People ManagementA man at a desk in a wheelchair. There is a board of post-its behind him. Text reads Two in five disabled employees are not receiving reasonable adjustments reports two in five disabled employees are not receiving reasonable adjustments. The survey found that 27 per cent of individuals who had disclosed their disability to their employer were not receiving the needed adjustments. Among those who hadn’t disclosed a disability, three in five had not received reasonable adjustments.

ClearTalents’ Inclusion Passport helps employees identify reasonable adjustments they need in the workplace. Our approach ensures your organisation complies with The Equality Act 2010, which states that making reasonable adjustments for disabled employees is a legal requirement.

Reasonable adjustments can be small, and many are free.

For more information, Get in Touch

3. Make information accessible

A laptop covered in post-it notes. The desk is cluttered and messy. Text reads "54 activities. Employers expect the average new hire to complete 54 activities during onboarding.Onboarding does require information sharing, but it doesn’t have to be in writing. Supply training materials in many mediums, including written, visual and audio.

Where materials are in writing, make them accessible. Microsoft Office now includes an accessibility checker.

You’ll find it under the Review Tab in the Ribbon of Microsoft Word. For example, it will prompt you to add Alt Text to images within a document.

4. A shared language

Companies develop a language. It could be the tone of voice, acronyms, or terms. Share resources with new people so they can join the conversation. Encourage inclusive language in the workplace, so everyone feels included and welcome. 

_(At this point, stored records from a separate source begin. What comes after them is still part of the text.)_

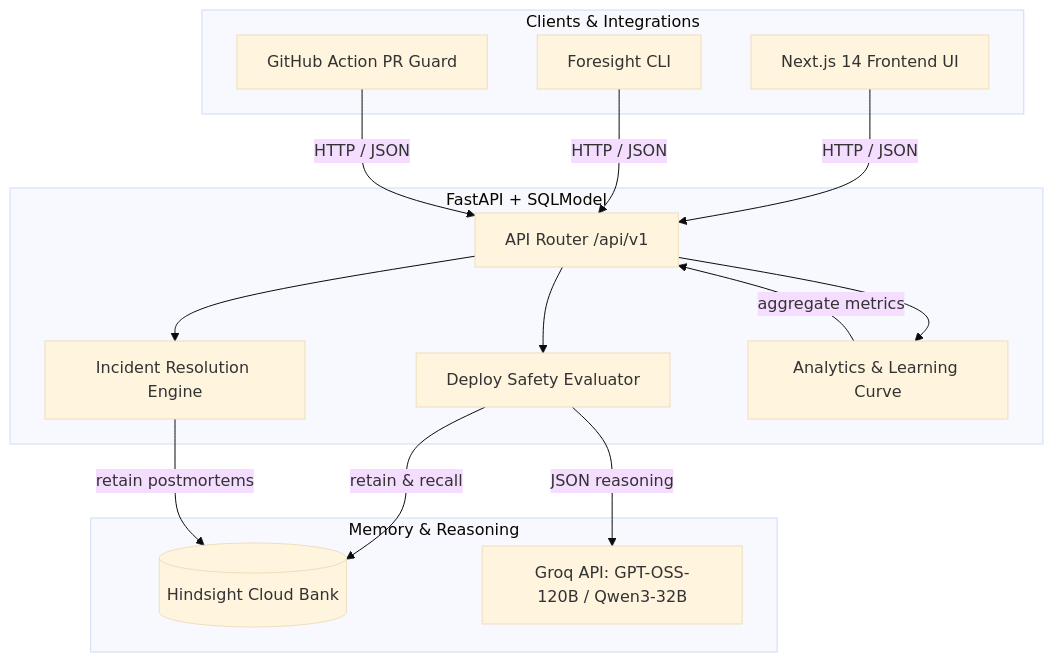
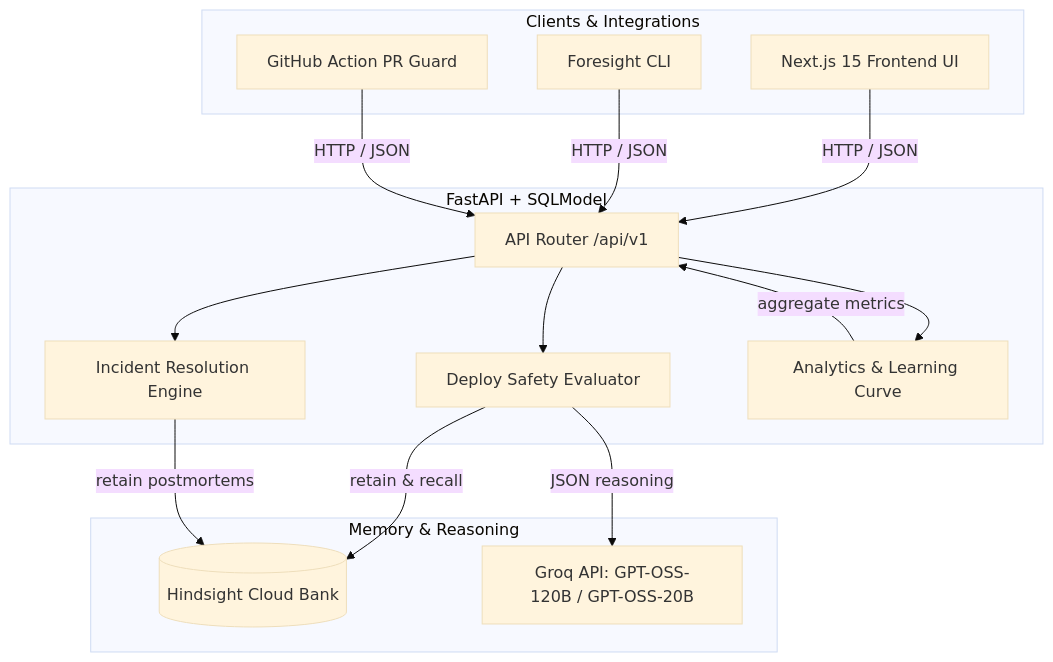
One commit to mpriyankainweb-bot/foresight changed the diagram in README.md. Above: the diagram before and after it, drawn with Mermaid (base theme). The commit also changed other lines of this file and 18 other files, not shown here.

````diff
--- a/README.md
+++ b/README.md
@@ -42,33 +42,33 @@
 ```mermaid
 graph TD
     subgraph Clients & Integrations
-        A[Next.js 14 Frontend UI]
+        A[Next.js 15 Frontend UI]
         B[Foresight CLI]
         C[GitHub Action PR Guard]
     end
 
     subgraph Backend Engine [FastAPI + SQLModel]
         D[API Router /api/v1]
         E[Deploy Safety Evaluator]
         F[Incident Resolution Engine]
         G[Analytics & Learning Curve]
     end
 
     subgraph Memory & Reasoning
         H[(Hindsight Cloud Bank)]
-        I[Groq API: GPT-OSS-120B / Qwen3-32B]
+        I[Groq API: GPT-OSS-120B / GPT-OSS-20B]
     end
 
     A -->|HTTP / JSON| D
     B -->|HTTP / JSON| D
     C -->|HTTP / JSON| D
 
     D --> E
     D --> F
     D --> G
 
     E -->|retain & recall| H
     E -->|JSON reasoning| I
     F -->|retain postmortems| H
     G -->|aggregate metrics| D
 ```
````
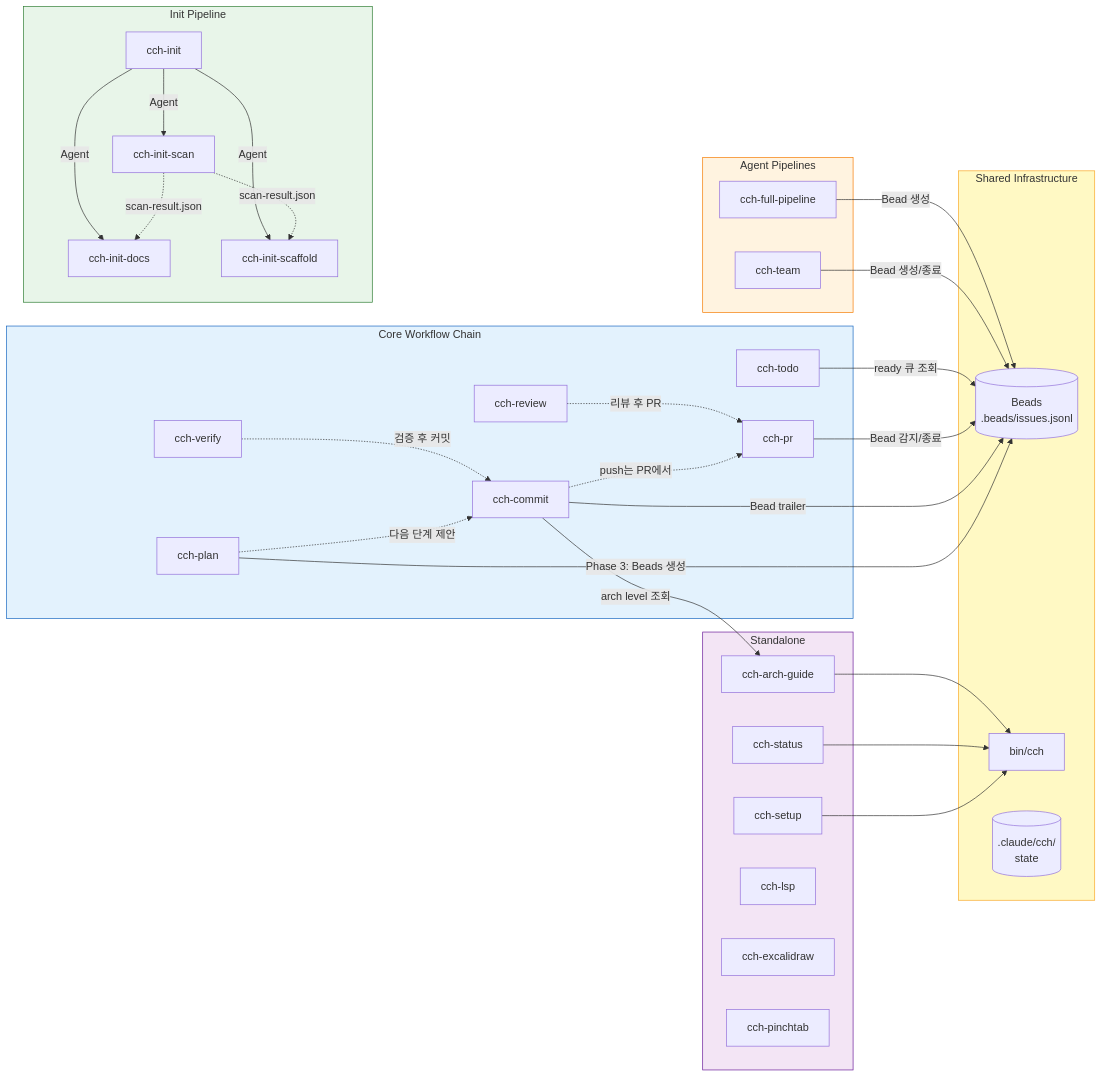
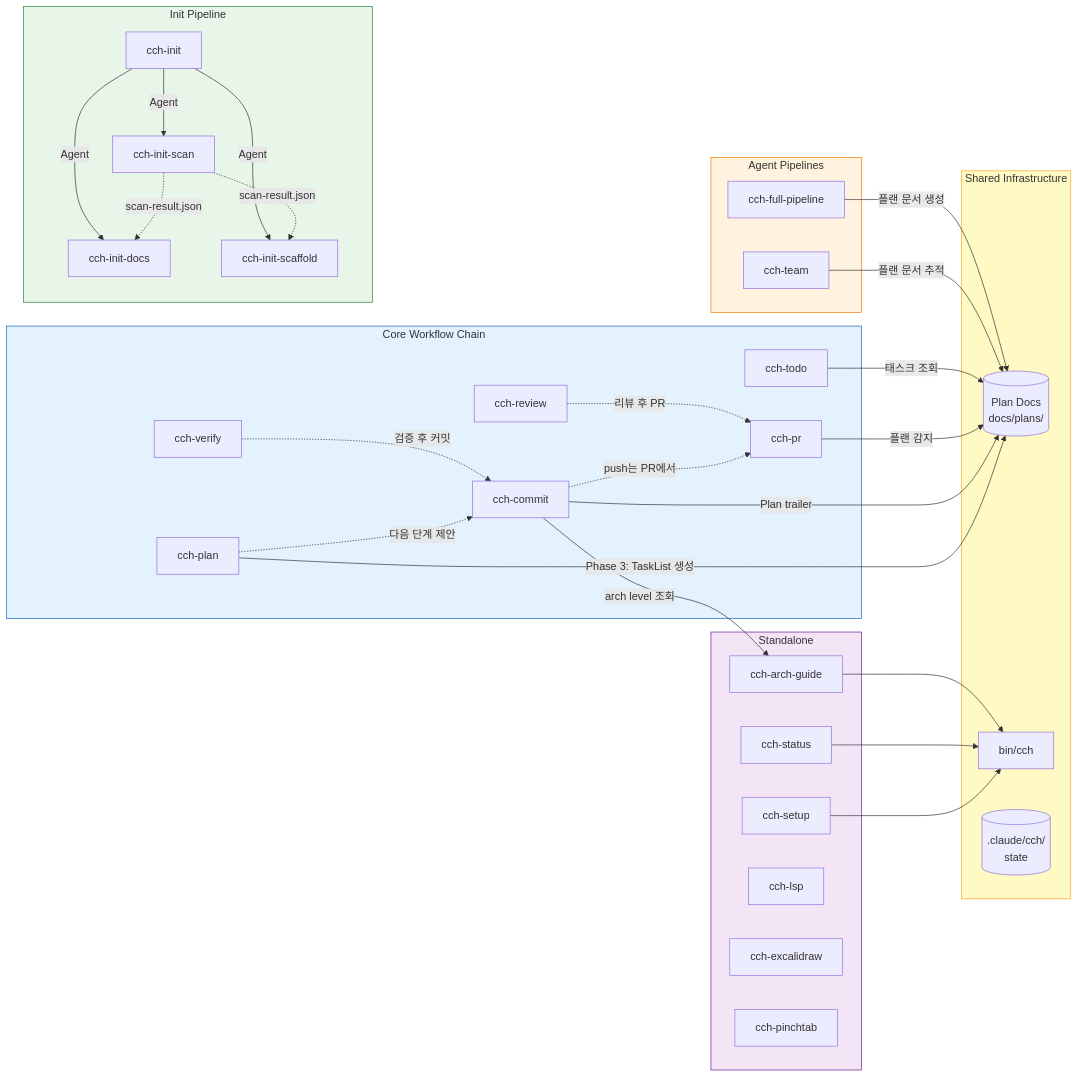
Before and after one commit to skdkfk8758/claude-code-harness: the second of 17 diagrams in docs/diagrams/cch-workflows.md, drawn with Mermaid. The commit also changed other lines of this file and 1 other file, not shown here.

First line of the commit message:
docs: update workflow diagrams for v3, archive plugin reference

````diff
--- a/docs/diagrams/cch-workflows.md
+++ b/docs/diagrams/cch-workflows.md
@@ -78,71 +78,71 @@
 ```mermaid
 graph LR
     subgraph CoreFlow["Core Workflow Chain"]
         PLAN["cch-plan"]
         COMMIT["cch-commit"]
         VERIFY["cch-verify"]
         REVIEW["cch-review"]
         PR["cch-pr"]
         TODO["cch-todo"]
     end
 
     subgraph InitFlow["Init Pipeline"]
         INIT["cch-init"]
         SCAN["cch-init-scan"]
         DOCS["cch-init-docs"]
         SCAFFOLD["cch-init-scaffold"]
     end
 
     subgraph AgentPipelines["Agent Pipelines"]
         TEAM["cch-team"]
         FULL["cch-full-pipeline"]
     end
 
     subgraph Standalone["Standalone"]
         SETUP["cch-setup"]
         STATUS["cch-status"]
         ARCH["cch-arch-guide"]
         LSP["cch-lsp"]
         EXCALI["cch-excalidraw"]
         PINCH["cch-pinchtab"]
     end
 
     subgraph SharedInfra["Shared Infrastructure"]
-        BEADS[("Beads<br/>.beads/issues.jsonl")]
+        PLANS[("Plan Docs<br/>docs/plans/")]
         ENGINE["bin/cch"]
         STATE[(".claude/cch/<br/>state")]
     end
 
     %% Core Flow dependencies
-    PLAN -->|"Phase 3: Beads 생성"| BEADS
+    PLAN -->|"Phase 3: TaskList 생성"| PLANS
     PLAN -.->|"다음 단계 제안"| COMMIT
-    COMMIT -->|"Bead trailer"| BEADS
+    COMMIT -->|"Plan trailer"| PLANS
     COMMIT -->|"arch level 조회"| ARCH
     COMMIT -.->|"push는 PR에서"| PR
     VERIFY -.->|"검증 후 커밋"| COMMIT
     REVIEW -.->|"리뷰 후 PR"| PR
-    PR -->|"Bead 감지/종료"| BEADS
-    TODO -->|"ready 큐 조회"| BEADS
+    PR -->|"플랜 감지"| PLANS
+    TODO -->|"태스크 조회"| PLANS
 
     %% Init Flow
     INIT -->|"Agent"| SCAN
     INIT -->|"Agent"| DOCS
     INIT -->|"Agent"| SCAFFOLD
     SCAN -.->|"scan-result.json"| DOCS
     SCAN -.->|"scan-result.json"| SCAFFOLD
 
     %% Agent Pipelines
-    TEAM -->|"Bead 생성/종료"| BEADS
-    FULL -->|"Bead 생성"| BEADS
+    TEAM -->|"플랜 문서 추적"| PLANS
+    FULL -->|"플랜 문서 생성"| PLANS
 
     %% Standalone to Infra
     SETUP --> ENGINE
     STATUS --> ENGINE
     ARCH --> ENGINE
 
     style CoreFlow fill:#E3F2FD,stroke:#1565C0
     style InitFlow fill:#E8F5E9,stroke:#2E7D32
     style AgentPipelines fill:#FFF3E0,stroke:#F57C00
     style Standalone fill:#F3E5F5,stroke:#6A1B9A
     style SharedInfra fill:#FFF9C4,stroke:#F9A825
 ```
````
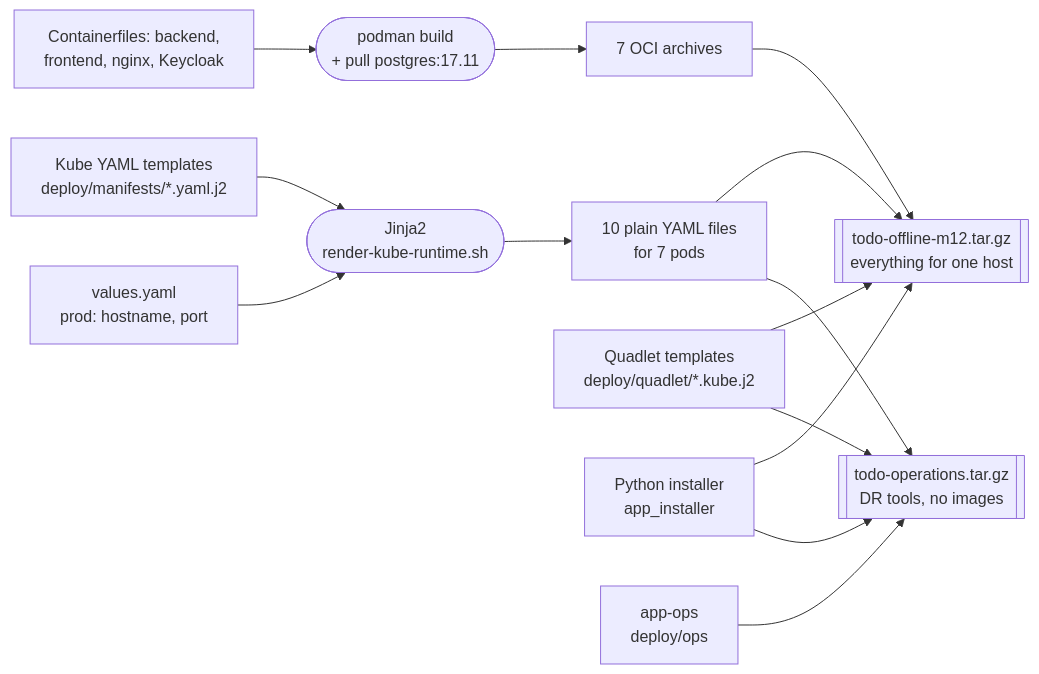
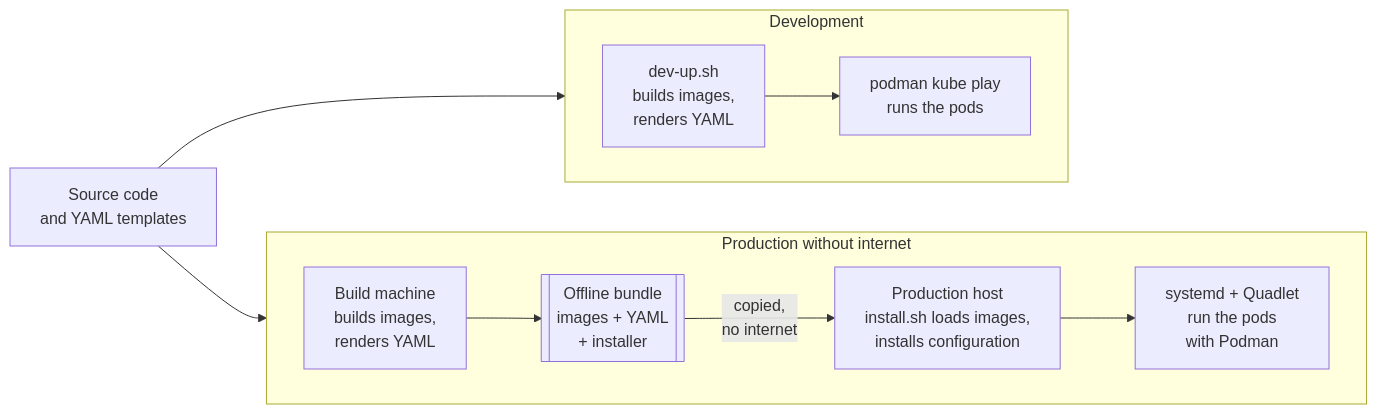
The diagram in docs/INSTALL-PICTURE.md (gunstein/podman_test), drawn with Mermaid before and after one commit. The commit also changed other lines of this file and 1 other file, not shown here.

First line of the commit message:
Install picture: the two paths, for technical leads and staff

````diff
--- a/docs/INSTALL-PICTURE.md
+++ b/docs/INSTALL-PICTURE.md
@@ -8,14 +10,19 @@
 ```mermaid
 flowchart LR
-  j2["Kube YAML templates<br>deploy/manifests/*.yaml.j2"] --> render
-  values["values.yaml<br>prod: hostname, port"] --> render
-  render(["Jinja2<br>render-kube-runtime.sh"]) --> yaml["10 plain YAML files<br>for 7 pods"]
-  code["Containerfiles: backend,<br>frontend, nginx, Keycloak"] --> build(["podman build<br>+ pull postgres:17.11"])
-  build --> img["7 OCI archives"]
-  q["Quadlet templates<br>deploy/quadlet/*.kube.j2"]
-  inst["Python installer<br>app_installer"]
-  ops["app-ops<br>deploy/ops"]
+  src["Source code<br>and YAML templates"]
 
-  yaml & img & q & inst --> bundle[["todo-offline-m12.tar.gz<br>everything for one host"]]
-  yaml & q & inst & ops --> opspkg[["todo-operations.tar.gz<br>DR tools, no images"]]
+  subgraph PROD["Production without internet"]
+    direction LR
+    build["Build machine<br>builds images,<br>renders YAML"] --> bundle[["Offline bundle<br>images + YAML<br>+ installer"]]
+    bundle -- "copied,<br>no internet" --> host["Production host<br>install.sh loads images,<br>installs configuration"]
+    host --> prodrun["systemd + Quadlet<br>run the pods<br>with Podman"]
+  end
+
+  subgraph DEV["Development"]
+    direction LR
+    up["dev-up.sh<br>builds images,<br>renders YAML"] --> devrun["podman kube play<br>runs the pods"]
+  end
+
+  src --> build
+  src --> up
 ```
````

Read our tips for using inclusive language at work 

5. Allow space for settling in

Not everyone takes in information in the same way. Allow space for onboarding. Consider where people may need reasonable adjustments while settling in. We’re not saying make onboarding last forever but make space in the calendar of new hires to take in information such as an employee handbook.

Contact ClearTalents for more information about workplace inclusion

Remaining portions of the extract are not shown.